Many areas of Nebraska have experienced higher than normal precipitation events recently, with some areas receiving rainfall that far exceeded a 25-year, 24-hour storm event. This abnormally wet weather pattern has caused drainage and flooding issues in some parts of the state.
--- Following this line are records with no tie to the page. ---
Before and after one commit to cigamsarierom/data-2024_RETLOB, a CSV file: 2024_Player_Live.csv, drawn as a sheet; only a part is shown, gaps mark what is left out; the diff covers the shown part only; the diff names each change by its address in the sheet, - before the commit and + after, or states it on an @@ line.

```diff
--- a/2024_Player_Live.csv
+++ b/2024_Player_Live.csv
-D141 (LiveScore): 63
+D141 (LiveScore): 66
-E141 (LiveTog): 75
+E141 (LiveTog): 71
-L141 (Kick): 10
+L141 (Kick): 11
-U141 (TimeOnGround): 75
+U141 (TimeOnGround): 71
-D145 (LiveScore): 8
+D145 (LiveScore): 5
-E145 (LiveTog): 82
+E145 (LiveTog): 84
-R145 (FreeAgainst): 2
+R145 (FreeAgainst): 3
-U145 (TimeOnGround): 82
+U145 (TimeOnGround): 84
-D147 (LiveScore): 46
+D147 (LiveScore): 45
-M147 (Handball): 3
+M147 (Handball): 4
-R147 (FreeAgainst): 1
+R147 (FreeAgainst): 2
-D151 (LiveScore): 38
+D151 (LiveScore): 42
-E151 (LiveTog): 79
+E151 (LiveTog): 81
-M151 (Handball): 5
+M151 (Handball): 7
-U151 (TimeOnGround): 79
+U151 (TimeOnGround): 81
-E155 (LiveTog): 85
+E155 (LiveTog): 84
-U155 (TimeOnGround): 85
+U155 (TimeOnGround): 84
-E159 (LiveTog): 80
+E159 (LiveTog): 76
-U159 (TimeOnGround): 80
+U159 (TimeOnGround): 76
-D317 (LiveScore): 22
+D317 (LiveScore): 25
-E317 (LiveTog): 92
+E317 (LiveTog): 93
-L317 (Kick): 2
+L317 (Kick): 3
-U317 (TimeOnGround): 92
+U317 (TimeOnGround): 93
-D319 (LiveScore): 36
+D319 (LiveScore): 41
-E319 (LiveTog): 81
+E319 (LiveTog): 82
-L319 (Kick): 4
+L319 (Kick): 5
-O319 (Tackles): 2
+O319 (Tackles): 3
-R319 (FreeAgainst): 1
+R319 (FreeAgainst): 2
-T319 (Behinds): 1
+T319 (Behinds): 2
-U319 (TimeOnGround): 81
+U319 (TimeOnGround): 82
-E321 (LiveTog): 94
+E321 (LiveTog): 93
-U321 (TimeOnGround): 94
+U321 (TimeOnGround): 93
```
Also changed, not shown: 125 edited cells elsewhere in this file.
The Nebraska Department of Environmental Quality and Nebraska Extension would like to remind producers and landowners to be vigilant in monitoring lagoon and runoff holding pond levels.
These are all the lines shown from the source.